Your instructions
Across the entries below, how many lines include the word "database"? Reply with only the number.

Records shown
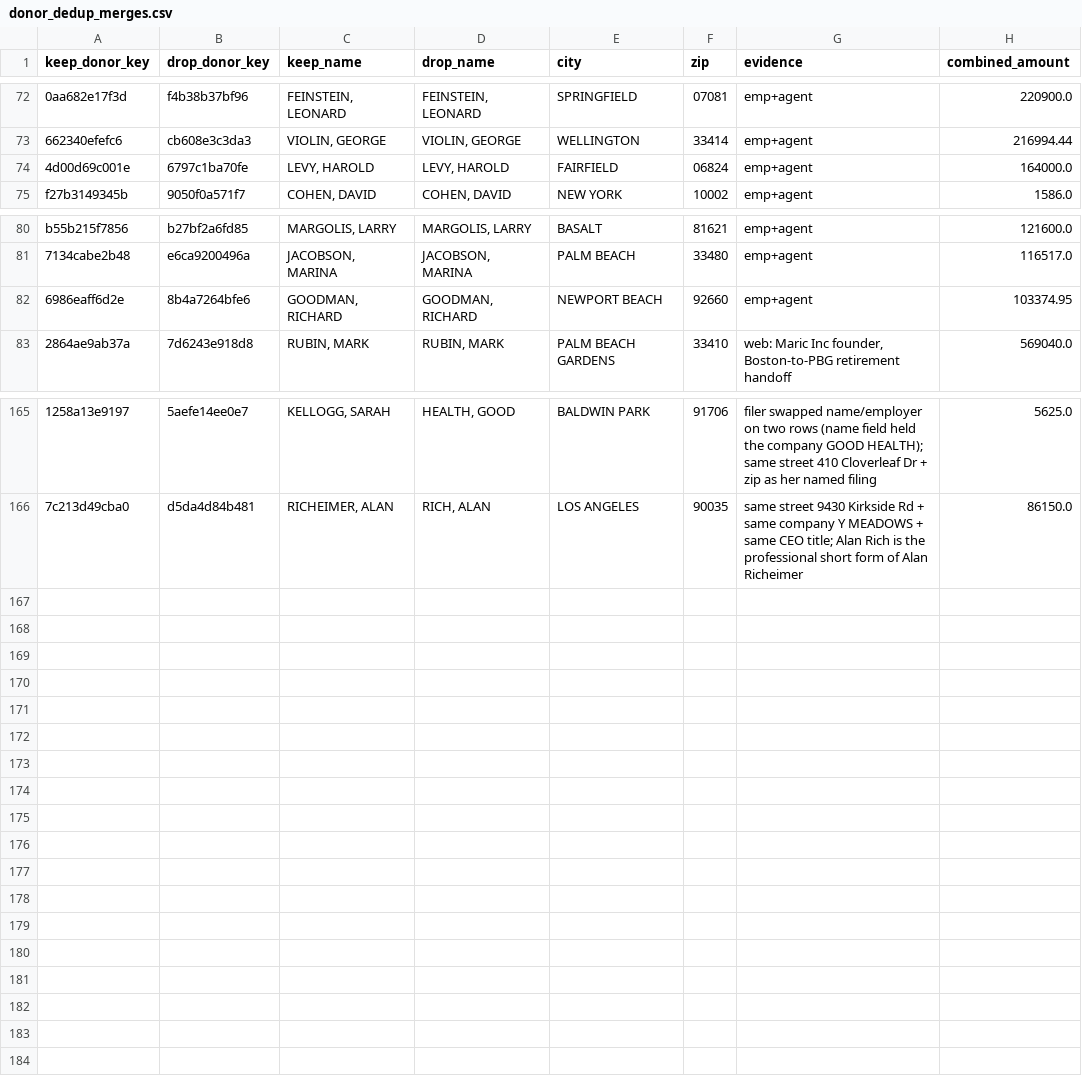
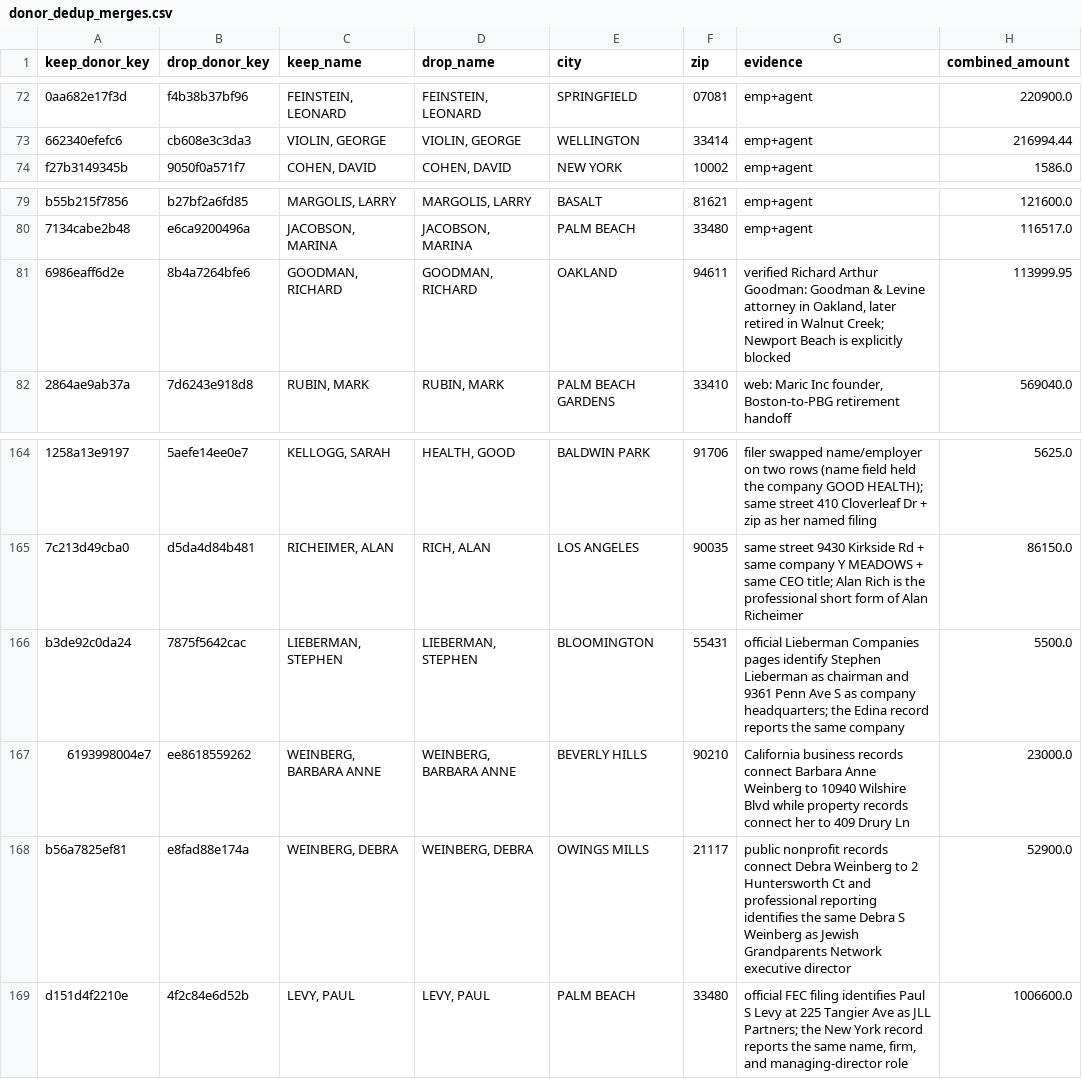
Before and after one commit to tareeqemad/fec-pipeline, a CSV file: data/database/donor_dedup_merges.csv, drawn as a sheet; only a part is shown, gaps mark what is left out; removed rows and columns are numbered as before the commit, all else as after; the diff names each change by its address in the sheet, - before the commit and + after, or states it on an @@ line.

```diff
--- a/data/database/donor_dedup_merges.csv
+++ b/data/database/donor_dedup_merges.csv
-row 74: 4d00d69c001e | 6797c1ba70fe | LEVY, HAROLD | LEVY, HAROLD | FAIRFIELD | 06824 | emp+agent | 164000.0
-E81 (city): NEWPORT BEACH
+E81 (city): OAKLAND
-F81 (zip): 92660
+F81 (zip): 94611
-G81 (evidence): emp+agent
+G81 (evidence): verified Richard Arthur Goodman: Goodman & Levine attorney in Oakland, later retired in Walnut Creek; Newport Beach is explicitly blocked
-H81 (combined_amount): 103374.95
+H81 (combined_amount): 113999.95
+row 166: b3de92c0da24 | 7875f5642cac | LIEBERMAN, STEPHEN | LIEBERMAN, STEPHEN | BLOOMINGTON | 55431 | official Lieberman Companies pages identify Stephen Lieberman as chairman and 9361 Penn Ave S as company headquarters; the Edina record reports the same company | 5500.0
+row 167: 6193998004e7 | ee8618559262 | WEINBERG, BARBARA ANNE | WEINBERG, BARBARA ANNE | BEVERLY HILLS | 90210 | California business records connect Barbara Anne Weinberg to 10940 Wilshire Blvd while property records connect her to 409 Drury Ln | 23000.0
+row 168: b56a7825ef81 | e8fad88e174a | WEINBERG, DEBRA | WEINBERG, DEBRA | OWINGS MILLS | 21117 | public nonprofit records connect Debra Weinberg to 2 Huntersworth Ct and professional reporting identifies the same Debra S Weinberg as Jewish Grandparents Network executive director | 52900.0
+row 169: d151d4f2210e | 4f2c84e6d52b | LEVY, PAUL | LEVY, PAUL | PALM BEACH | 33480 | official FEC filing identifies Paul S Levy at 225 Tangier Ave as JLL Partners; the New York record reports the same name, firm, and managing-director role | 1006600.0
```
Also changed, not shown: data/database/donor_no_merge.csv, data/employer_locations.csv, 32 other files.
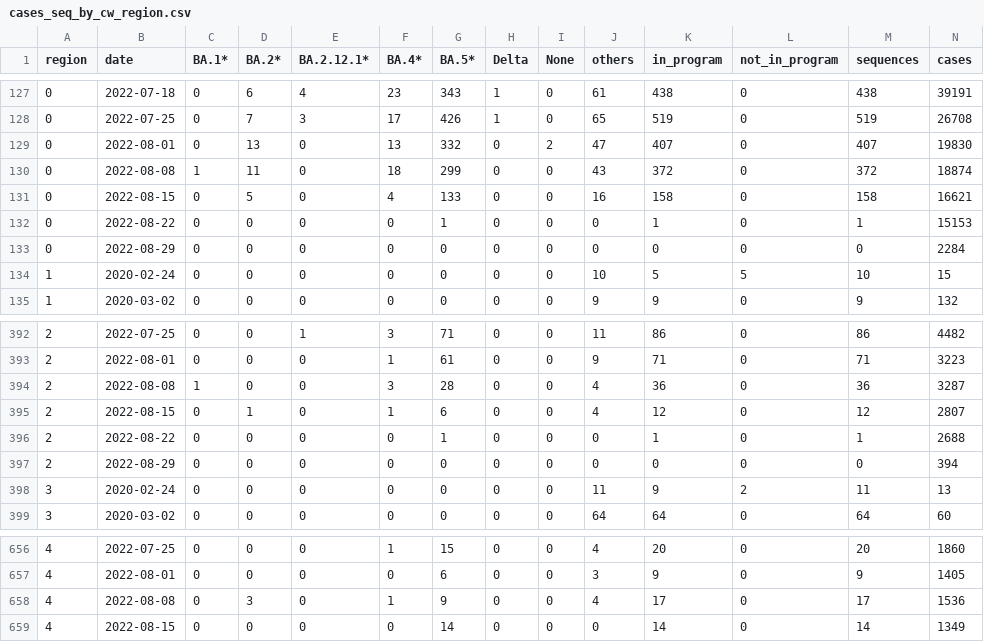
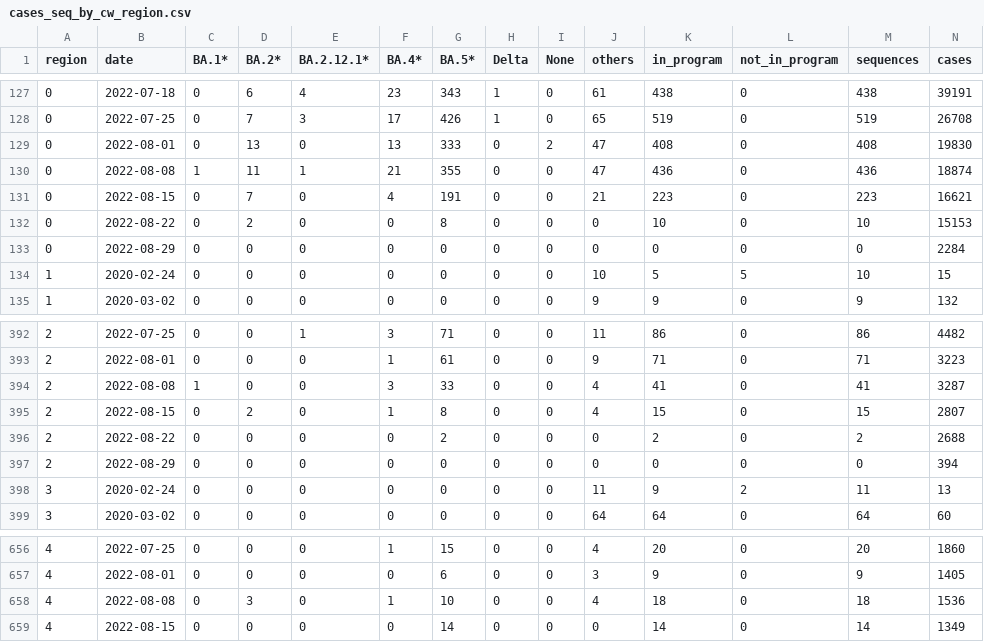
Before and after one commit to CovSeqCH/SequencingStats_and_Variants, a CSV file: data/cases_seq_by_cw_region.csv, drawn as a sheet; only a part is shown, gaps mark what is left out; the diff covers the shown part only.

```diff
--- a/data/cases_seq_by_cw_region.csv
+++ b/data/cases_seq_by_cw_region.csv
@@ -128,6 +128,6 @@ region,date,BA.1*,BA.2*,BA.2.12.1*,BA.4*,BA.5*,Delta,None,others,in_program,not_
 0,2022-07-25,0,7,3,17,426,1,0,65,519,0,519,26708
-0,2022-08-01,0,13,0,13,332,0,2,47,407,0,407,19830
-0,2022-08-08,1,11,0,18,299,0,0,43,372,0,372,18874
-0,2022-08-15,0,5,0,4,133,0,0,16,158,0,158,16621
-0,2022-08-22,0,0,0,0,1,0,0,0,1,0,1,15153
+0,2022-08-01,0,13,0,13,333,0,2,47,408,0,408,19830
+0,2022-08-08,1,11,1,21,355,0,0,47,436,0,436,18874
+0,2022-08-15,0,7,0,4,191,0,0,21,223,0,223,16621
+0,2022-08-22,0,2,0,0,8,0,0,0,10,0,10,15153
 0,2022-08-29,0,0,0,0,0,0,0,0,0,0,0,2284
@@ -393,5 +393,5 @@ region,date,BA.1*,BA.2*,BA.2.12.1*,BA.4*,BA.5*,Delta,None,others,in_program,not_
 2,2022-08-01,0,0,0,1,61,0,0,9,71,0,71,3223
-2,2022-08-08,1,0,0,3,28,0,0,4,36,0,36,3287
-2,2022-08-15,0,1,0,1,6,0,0,4,12,0,12,2807
-2,2022-08-22,0,0,0,0,1,0,0,0,1,0,1,2688
+2,2022-08-08,1,0,0,3,33,0,0,4,41,0,41,3287
+2,2022-08-15,0,2,0,1,8,0,0,4,15,0,15,2807
+2,2022-08-22,0,0,0,0,2,0,0,0,2,0,2,2688
 2,2022-08-29,0,0,0,0,0,0,0,0,0,0,0,394
@@ -657,3 +657,3 @@ region,date,BA.1*,BA.2*,BA.2.12.1*,BA.4*,BA.5*,Delta,None,others,in_program,not_
 4,2022-08-01,0,0,0,0,6,0,0,3,9,0,9,1405
-4,2022-08-08,0,3,0,1,9,0,0,4,17,0,17,1536
+4,2022-08-08,0,3,0,1,10,0,0,4,18,0,18,1536
 4,2022-08-15,0,0,0,0,14,0,0,0,14,0,14,1349
```
Also changed, not shown: 24 edited cells elsewhere in this file, data/mutation_counts.csv, data/recent_common_variants_by_week.csv, 14 other files.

Task answer
4